“You are resolved on this,” it was a statement, not a question. King Himavan knew there would be no turning his daughter back from this course. She’d always had a will of her own. And he’d always known that she’d chosen Lord Siva as her husband.
“It is the only way for me, father,” she replied.
Himavan knew pride as he had never felt before. She was determined to do this. And all he could do was to give his blessing and pray to the God of gods that his child attain her wish. For he knew his Parvati’s happiness, nay, her very life depended on gaining the Lord for her husband.
But he also knew a moment’s apprehension. How could his gently bred daughter face a life of austerity, even to attain her goal? How could he allow this beautiful flower to wither in the wilderness in meditation and penance? Wasn’t it his duty as her father to protect her from hardships? Shouldn’t he be using his authority to stop her?
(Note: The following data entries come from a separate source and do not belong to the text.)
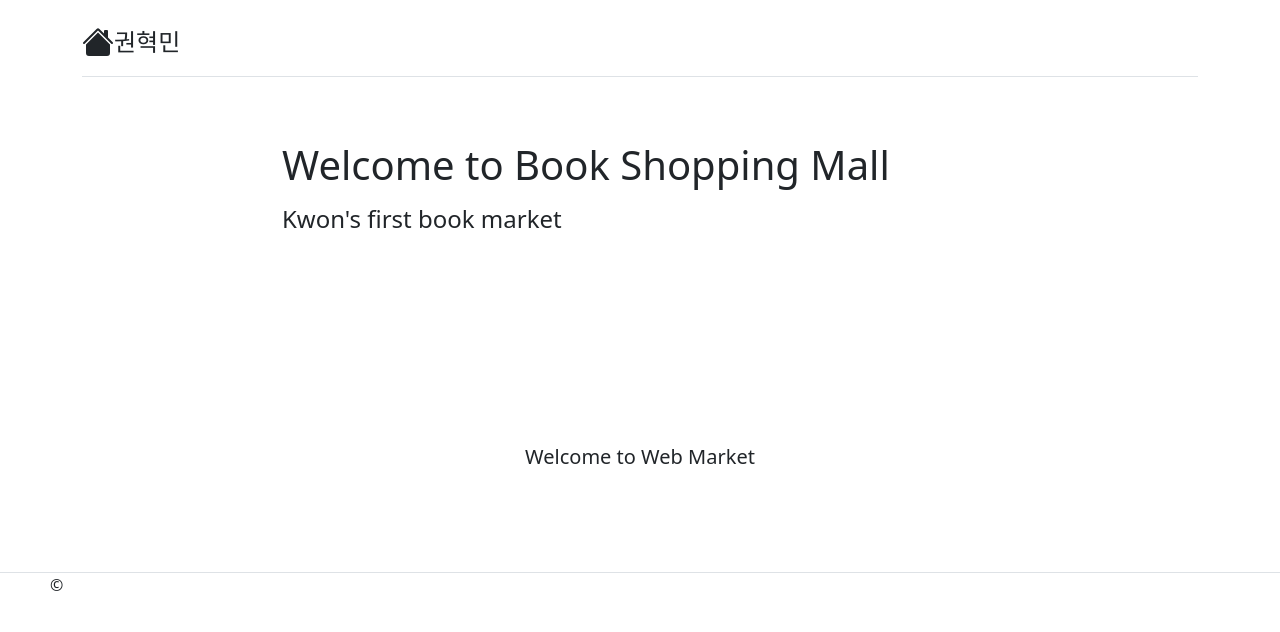
Repository: minn0701/JSP-Webbprogramming
Page: http://localhost/BookMarket/Welcome.jsp
These files come from the project's save history. The page is drawn as it stood at one moment and after the next save; the edit follows.
The browser window is 1280 px wide. The pictures show the whole page.
The page is served by Tomcat 9.

Above is the page before, as saved 2024-03-20 13:30:03.

### BookMarket/src/main/webapp/Welcome.jsp
<%@ page language="java" contentType="text/html; charset=EUC-KR"
    pageEncoding="EUC-KR"%>
<!DOCTYPE html>
<html>
<head>
    <link href="https://cdn.jsdelivr.net/npm/bootstrap@5.3.0-alpha1/dist/css/bootstrap.min.css" rel="stylesheet">
	<title>Welcome</title>
</head>
<body>

<%! String greet = "Welcome to Book Shopping Mall";
	String introduce = "Kwon's first book market"; %>

	<style>
		.left {
		padding-left: 200px;
		}
	</style>

<div class="container py-4">
    <header class="pb-3 mb-4 border-bottom"> <%-- 줄 만드는거 --%>
      <a href="./welcome.jsp" class="d-flex align-items-center text-dark text-decoration-none">

      <svg  width="32" height="32" fill="currentColor" class="bi bi-house-fill" viewBox="0 0 16 16">
  			<path d="M8.707 1.5a1 1 0 0 0-1.414 0L.646 8.146a.5.5 0 0 0 .708.708L8 2.207l6.646 6.647a.5.5 0 0 0 .708-.708L13 5.793V2.5a.5.5 0 0 0-.5-.5h-1a.5.5 0 0 0-.5.5v1.293L8.707 1.5Z"/>
  			<path d="m8 3.293 6 6V13.5a1.5 1.5 0 0 1-1.5 1.5h-9A1.5 1.5 0 0 1 2 13.5V9.293l6-6Z"/>
		</svg>   <%-- 집모양 아이콘 --%>

        <span class="fs-4"> 권혁민</span>

        </a>

</div>

<div class="container py-10 mb-50">


      <p><h1 class="left"><%= greet %> </h1><p>
      <h4 class="left"><%= introduce %> </h4>

</div>

<div style="
    padding-top: 200px;
    font-size:20px;
">

<center>Welcome to Web Market</center>


</div>

<div style="margin-top:100px;"


>
<header class="pb-3 mb-4 border-top">
<div style="padding-left:50px;"> &copy; </div>



</div>


</body>
</html>

After the next save:
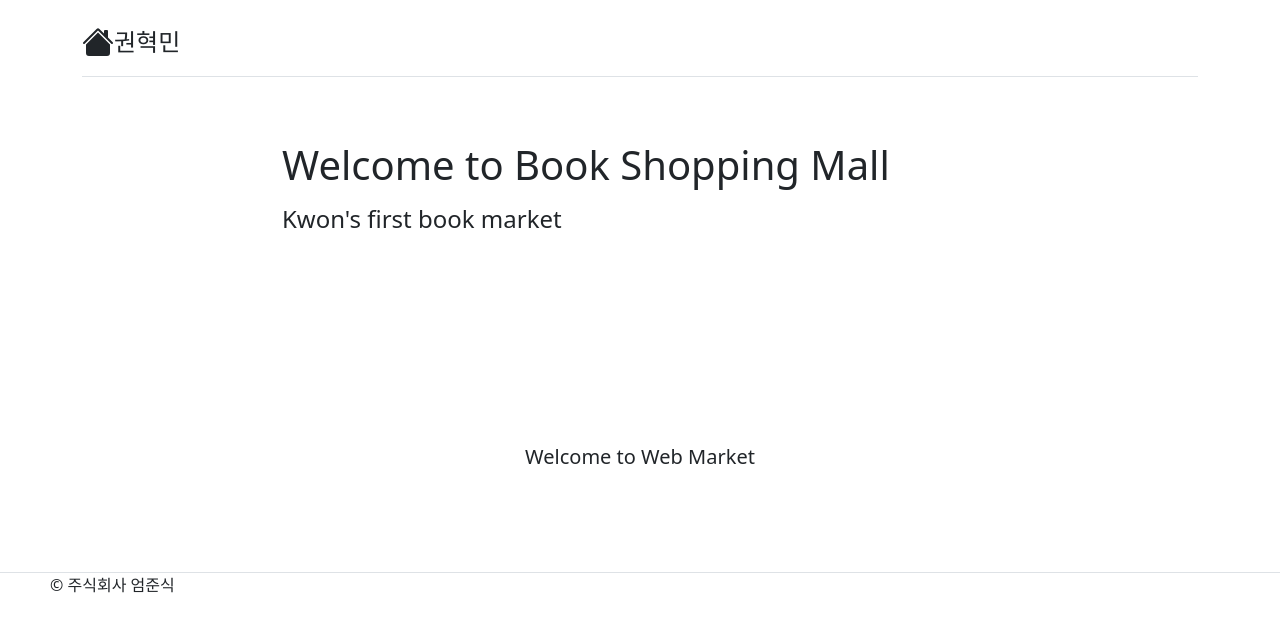
Saved 16 s later.
--- a/BookMarket/src/main/webapp/Welcome.jsp
+++ b/BookMarket/src/main/webapp/Welcome.jsp
@@ -55,7 +55,7 @@
 
 >
 <header class="pb-3 mb-4 border-top">
-<div style="padding-left:50px;"> &copy; </div>
+<div style="padding-left:50px;"> &copy; 주식회사 엄준식</div>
But one look at her face told him he had to control himself. She knew well what she was doing. And she was not a child. His duty as a parent lay, not in stopping her, but in standing by her decision. His duty was to respect her determination, not to question it.
“I bless you,” he said, putting an arm around her shoulder. “May you be successful in your endeavour.” He paused. “Bid good bye to your mother. I shall arrange for you to be escorted to the destination of your choice.”
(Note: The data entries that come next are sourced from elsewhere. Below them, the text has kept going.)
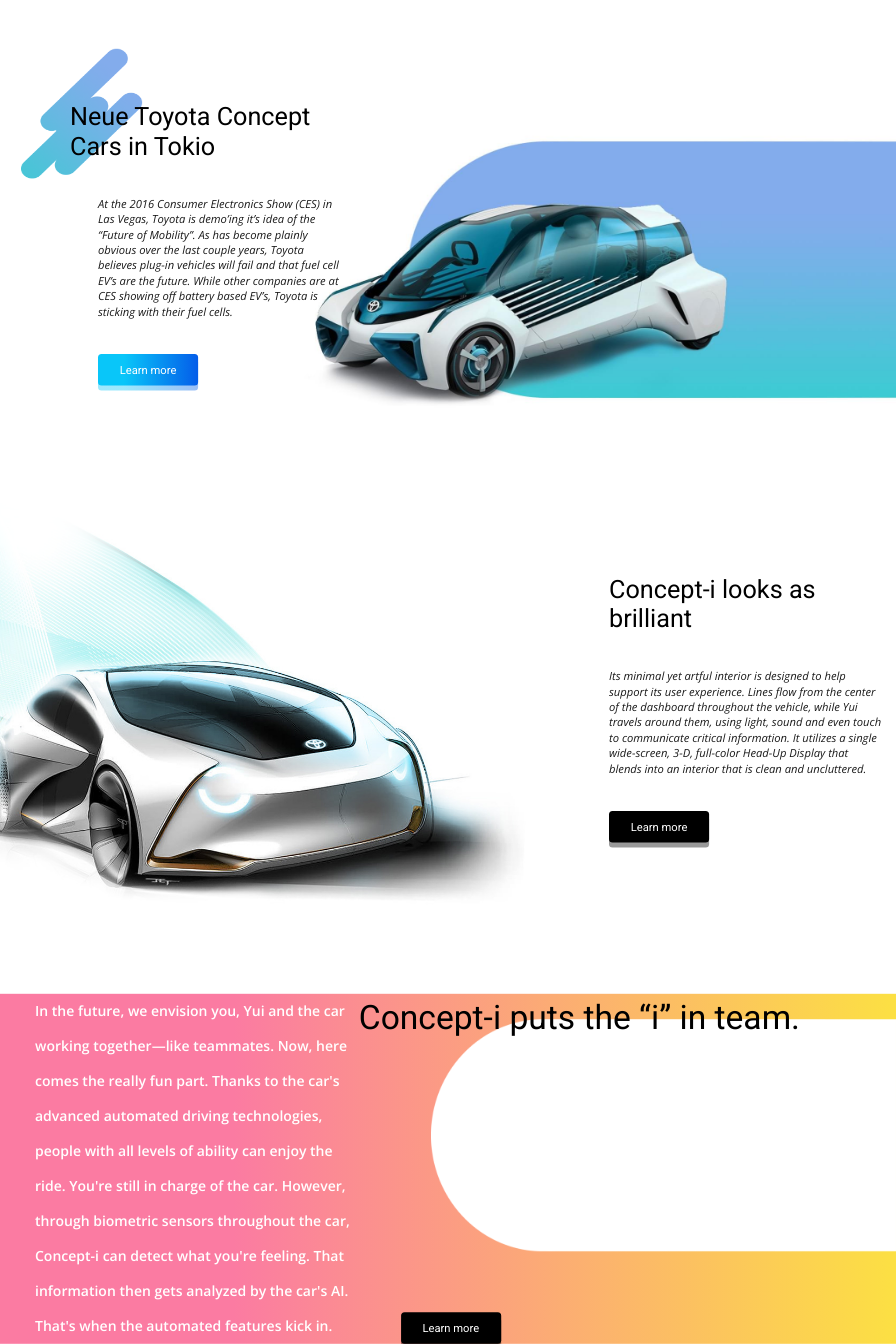
Repository: ThanhThn/Moto-Toyota
Page: index.html
The author's editor kept a copy of each file at every save. The page is drawn from the files as they stood at one save, then again after the next save.
The browser window is 1280 px wide. The pictures show the part of the page from y = 1924 to 3844 px (the page is 3844 px tall before and 3839 px after), at 70% of full size.

Above is the page before, as saved 2022-07-07 13:09:05.

After the next save:
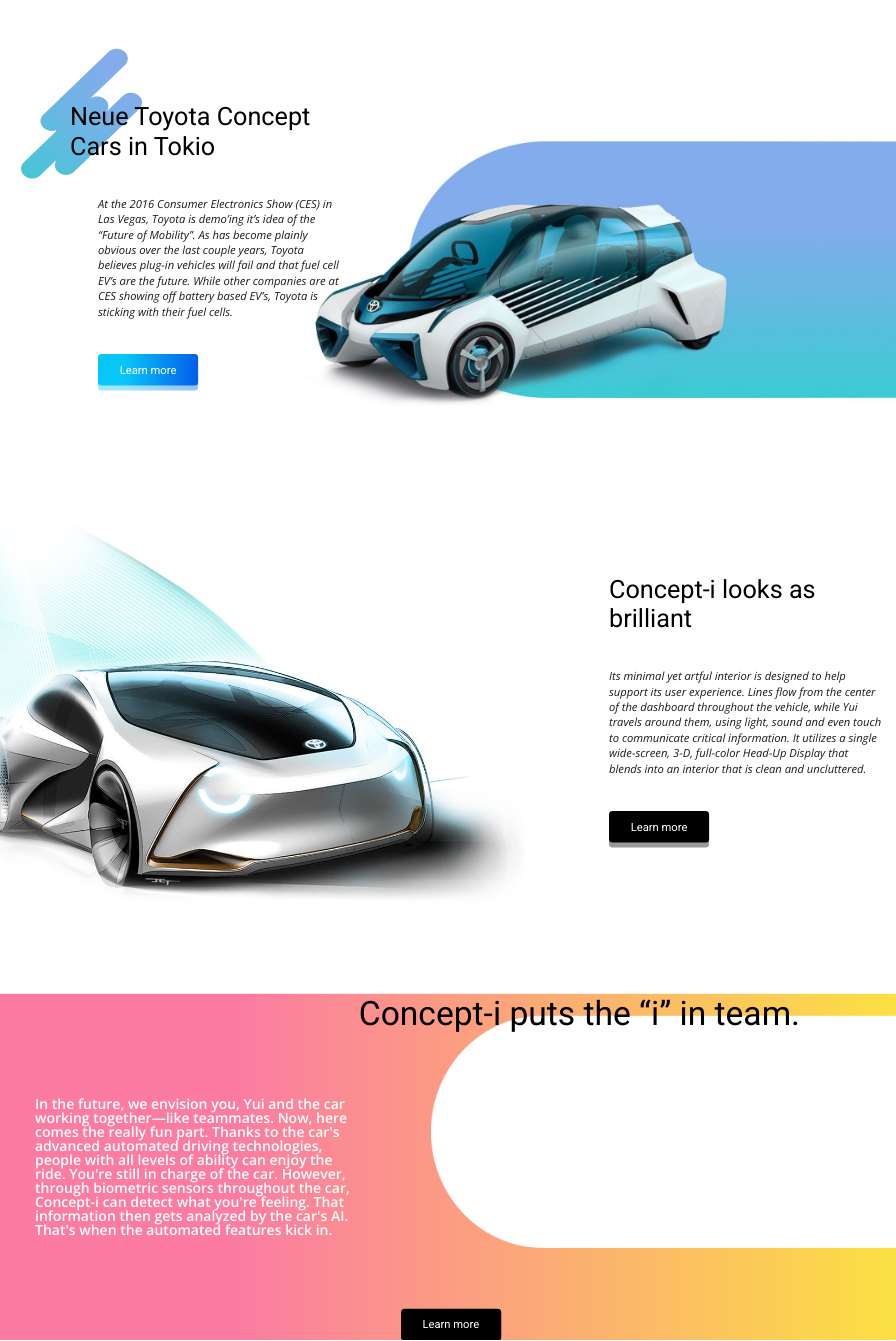
Saved 5 s later.
--- a/css/style.css
+++ b/css/style.css
@@ -269,7 +269,7 @@
     font-weight: 600 ;
     color: #fff;
     margin: auto 0 auto 50px;
-    line-height: 50px;
+    line-height: 20px;
 }
 .i-team
 {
“There’ll be no need for that, father.” Her protest was half-hearted. She knew he would not have peace unless he ensured her safety during the journey at the least. And she still had enough fears in her own heart that she was glad of the escort.
“For my sake, child.” He said now.
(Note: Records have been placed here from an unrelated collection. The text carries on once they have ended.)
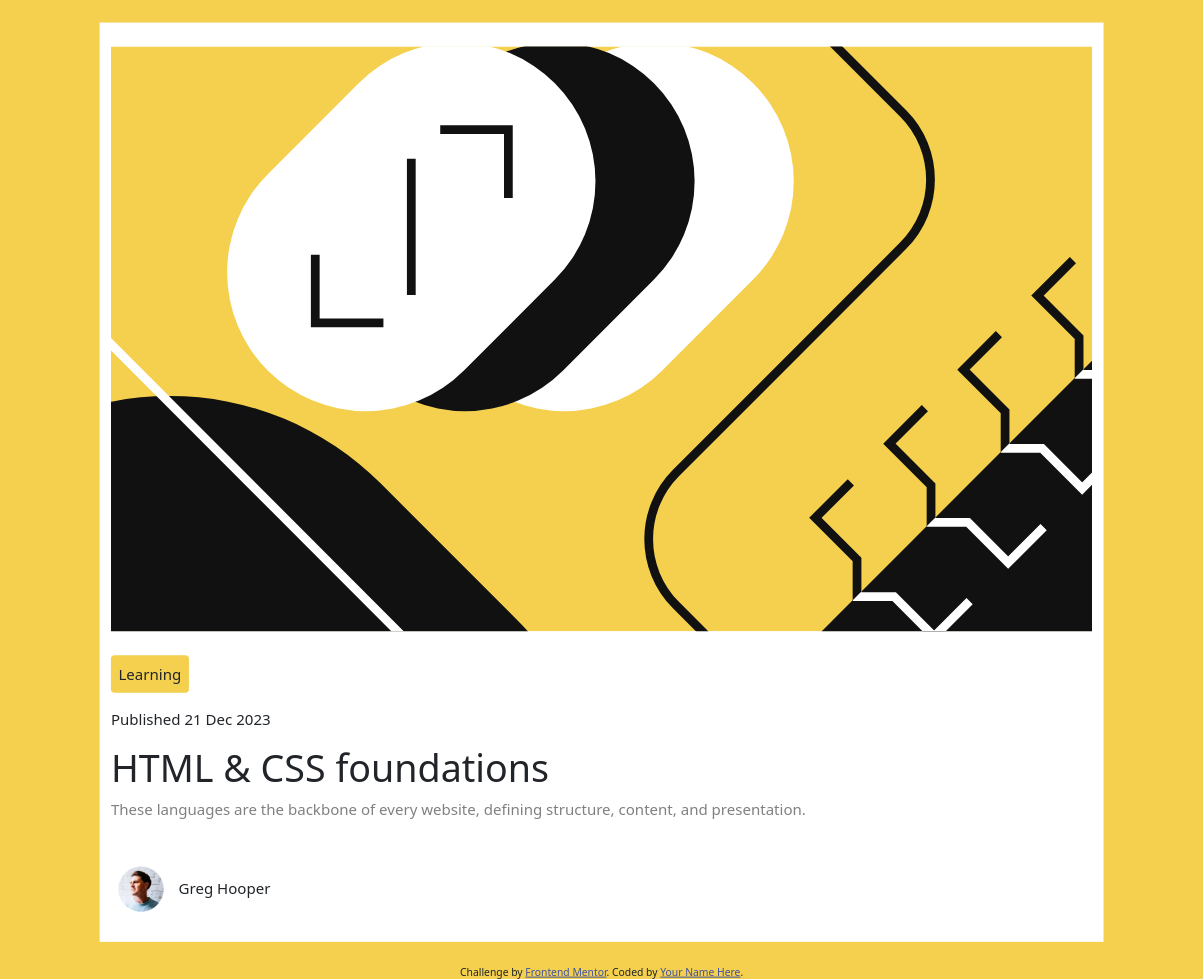
Repository: blordeus/blog-preview-card
Page: index.html
An editor plug-in stored every save of this project. The page is shown before and after the next save, followed by the edit.
The browser window is 1280 px wide. The pictures show the whole page, at 94% of full size.
The style sheet was rebuilt from its Sass, Less or Tailwind sources for each picture, by a compiler version that may differ from the author's.

Above is the page before, as saved 2024-02-10 09:26:42.

### index.html
<!DOCTYPE html>
<html lang="en">
<head>
  <meta charset="UTF-8">
  <meta name="viewport" content="width=device-width, initial-scale=1.0"> <!-- displays site properly based on user's device -->

  <link rel="icon" type="image/png" sizes="32x32" href="./assets/images/favicon-32x32.png">
  <link rel="stylesheet" href="style.css">
  <link href="https://cdn.jsdelivr.net/npm/bootstrap@5.1.3/dist/css/bootstrap.min.css" rel="stylesheet" integrity="sha384-1BmE4kWBq78iYhFldvKuhfTAU6auU8tT94WrHftjDbrCEXSU1oBoqyl2QvZ6jIW3" crossorigin="anonymous">
  <title>Frontend Mentor | Blog preview card</title>

</head>
<body class="yellow-bg container">
<main class="white-bg row py-4 m-4 grid grid-rows-4 justify-items-center align-content-start">
    <img class="rounded" src="assets\images\illustration-article.svg" alt="header image">
    <div class="mt-4">
      <p class="yellow-bg d-inline-block p-2 rounded">Learning</p>
    </div>

    <p>Published 21 Dec 2023</p>

    <h1>HTML & CSS foundations</h1>

    <p class="grey-text">These languages are the backbone of every website, defining structure, content, and presentation.</p>

    <div class="d-flex gap-2 pt-4 align-items-center">
      <img class="greg" src="assets\images\image-avatar.webp" alt="author image">
      <p class="mt-3">Greg Hooper</p>
    </div>

</main>
<div></div>
<div class="attribution">
    Challenge by <a href="https://www.frontendmentor.io?ref=challenge" target="_blank">Frontend Mentor</a>.
    Coded by <a href="#">Your Name Here</a>.
  </div>
</body>
</html>

### style.scss
@font-face {
    font-family: Figtree;
    src: url(./assets/fonts/Figtree-VariableFont_wght.ttf);
}

@font-face {
    font-family: Figtree-Italic;
    src: url(./assets/fonts/Figtree-Italic-VariableFont_wght.ttf) format("truetype");
    font-style: italic;
}

// Primary

$Yellow: hsl(47, 88%, 63%);

// Neutral

$White: hsl(0, 0%, 100%);
$Grey: hsl(0, 0%, 50%);
$Black: hsl(0, 0%, 7%);

body {
    font-family: Figtree;
}

p {
    font-size: 16px
}

.yellow-bg {
    background-color: $Yellow;

}

.black-bg {
    background-color: $Black;
}

.grey-text {
    color: $Grey;
}

.white-bg {
    background-color: $White;
}

.black-text {
    color: $Black;
}

.greg {
    scale: 0.75;
}

.attribution { font-size: 11px; text-align: center; }
.attribution a { color: hsl(228, 45%, 44%); }

After the next save:
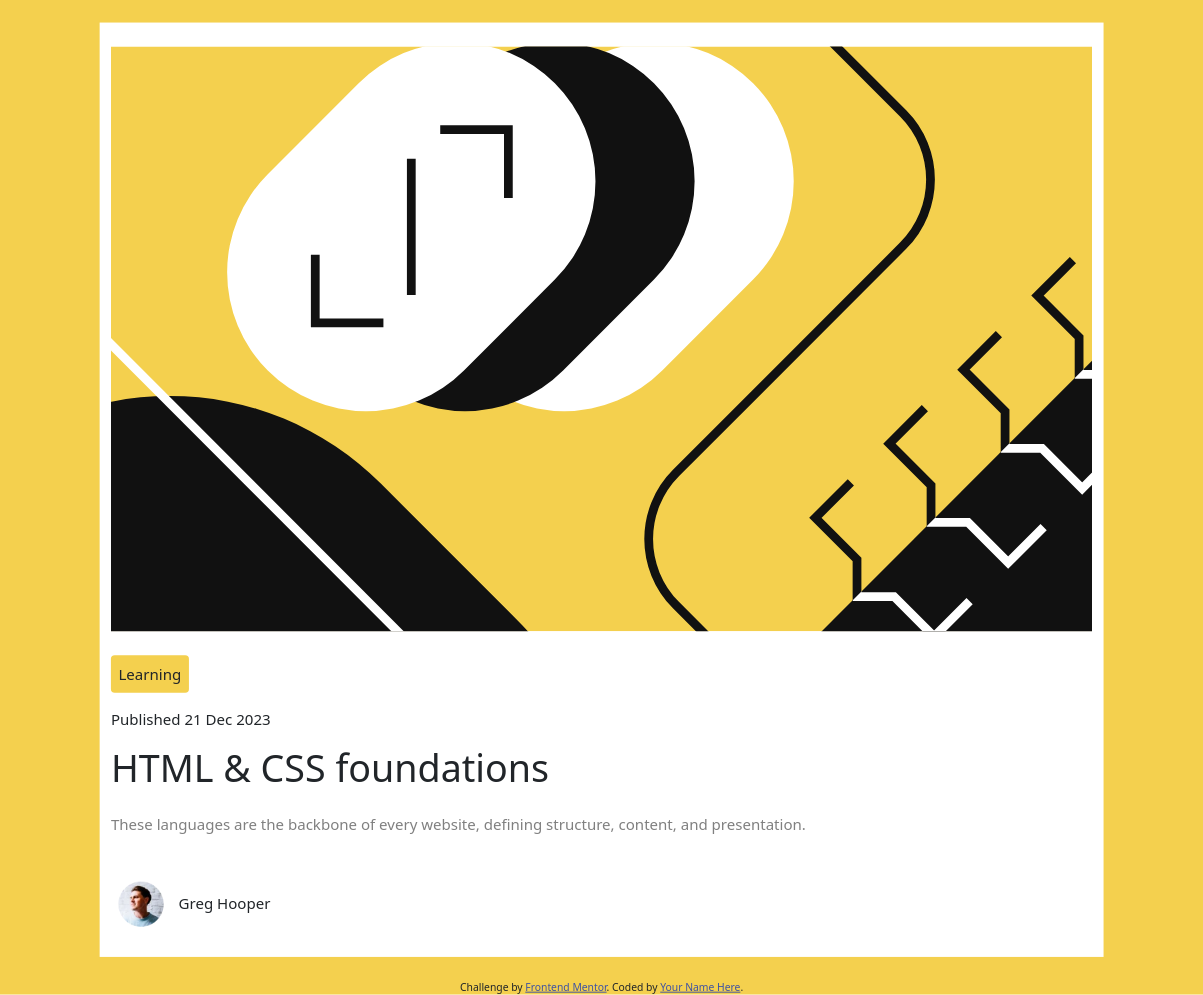
Saved 11 s later.
--- a/index.html
+++ b/index.html
@@ -21,7 +21,7 @@
 
     <h1>HTML & CSS foundations</h1>
 
-    <p class="grey-text">These languages are the backbone of every website, defining structure, content, and presentation.</p>
+    <p class="grey-text mt-3">These languages are the backbone of every website, defining structure, content, and presentation.</p>
 
     <div class="d-flex gap-2 pt-4 align-items-center">
       <img class="greg" src="assets\images\image-avatar.webp" alt="author image">

After the save that followed:
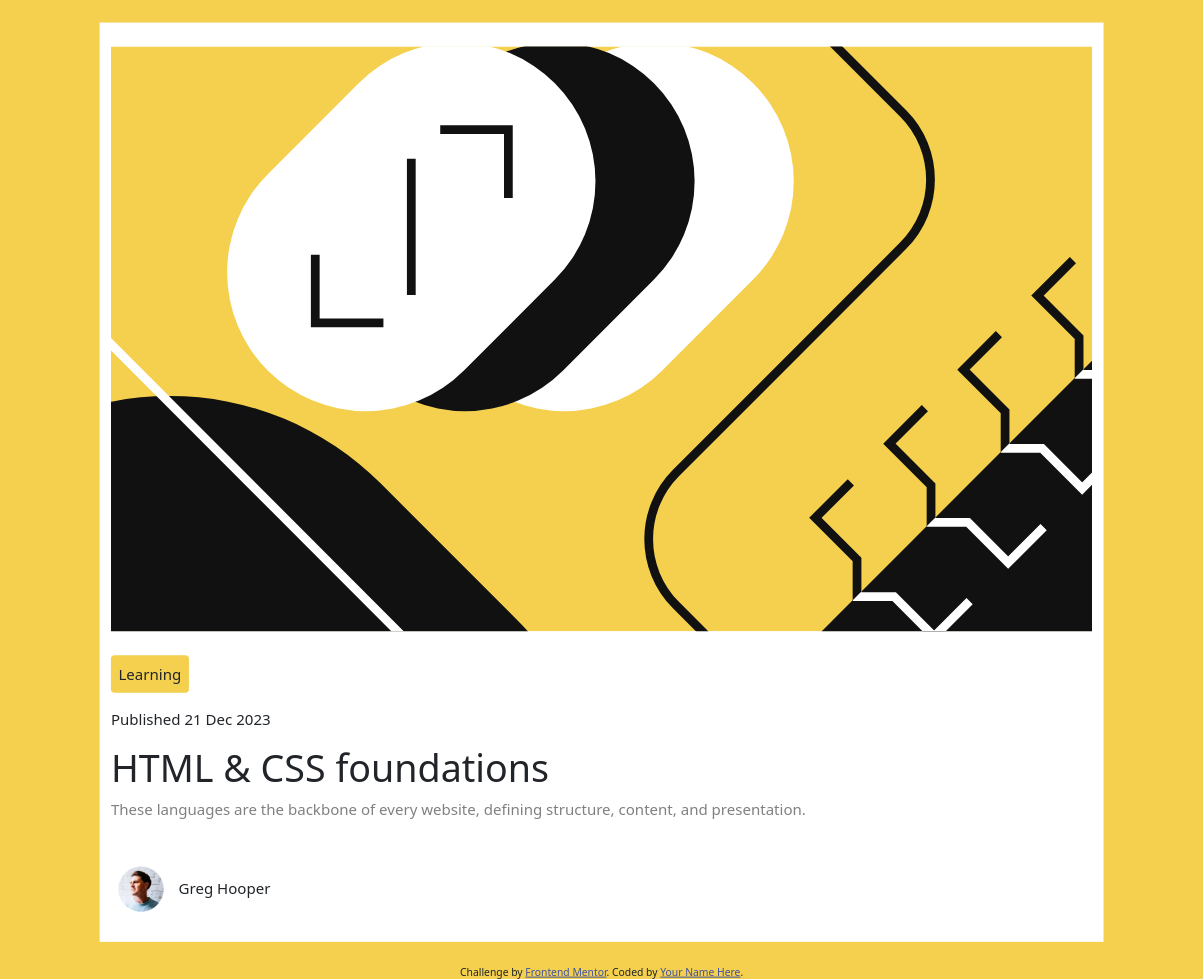
Saved 10 s later.
--- a/index.html
+++ b/index.html
@@ -21,7 +21,7 @@
 
     <h1>HTML & CSS foundations</h1>
 
-    <p class="grey-text mt-3">These languages are the backbone of every website, defining structure, content, and presentation.</p>
+    <p class="grey-text">These languages are the backbone of every website, defining structure, content, and presentation.</p>
 
     <div class="d-flex gap-2 pt-4 align-items-center">
       <img class="greg" src="assets\images\image-avatar.webp" alt="author image">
She nodded. “I would need to bid good bye to mother.”
It was not something she relished. Her mother would understand, she had no doubt about that. But that was not going to prevent her from shedding tears. Mena was too much a queen, too loving a mother, to hold her back. Even her tears would not fall till Parvati was away, but Parvati knew her mother well. Mena’s eyes would not stay dry once she left. And the tears would not stop till she returned.
One more reason to ensure she would succeed, thought she. Her chosen husband, Lord Siva had to accept her. Not only hers, but her parents’ happiness was also riding on it now. Now that she’d finally made up her mind to do what she’d set out to do at seven.
It was her mother who had stopped her then, she remembered.
“Uma!” She’d said. ” Don’t!”
And she’d heeded her mother’s words then. Uma. The name had stuck, a pet name or a nick name, she was called Uma as much as she was called Parvati.
But her mother would not stop her now. She knew that. And much as it would comfort all of them, she could not allow her father’s soldiers to escort her either.
She looked at him now. “I will go alone, father,” her voice was steady though she quaked with fear inside. Himavan looked as though he wanted to protest. Any other man would have insisted, would have called her fickle, would have pointed out the danger in a gently-bred maiden going into the forest alone. But Himavan was silent. As if he knew that his daughter had to do this by herself. This was her destiny. And he had to let her find it.
Thus it was, the Princess Parvati cast aside her silks and jewels and garbed herself in simple hermetic robes. Her long hair, that used to be washed, dried, perfumed, combed and braided lovingly by her maids were gathered into a coil, and covered with her Uttariya. A long necklace of Rudraksha beads adorned her neck and her arms were bare of all adornments. The necklace was all the ornaments she wore.
Barefooted, she walked out of her father’s palace, the simple garments she wore preventing the populace from recognizing their princess. Blending into the crowd on the road, Parvati directed her feet to the forests that fringed their mountain Kingdom,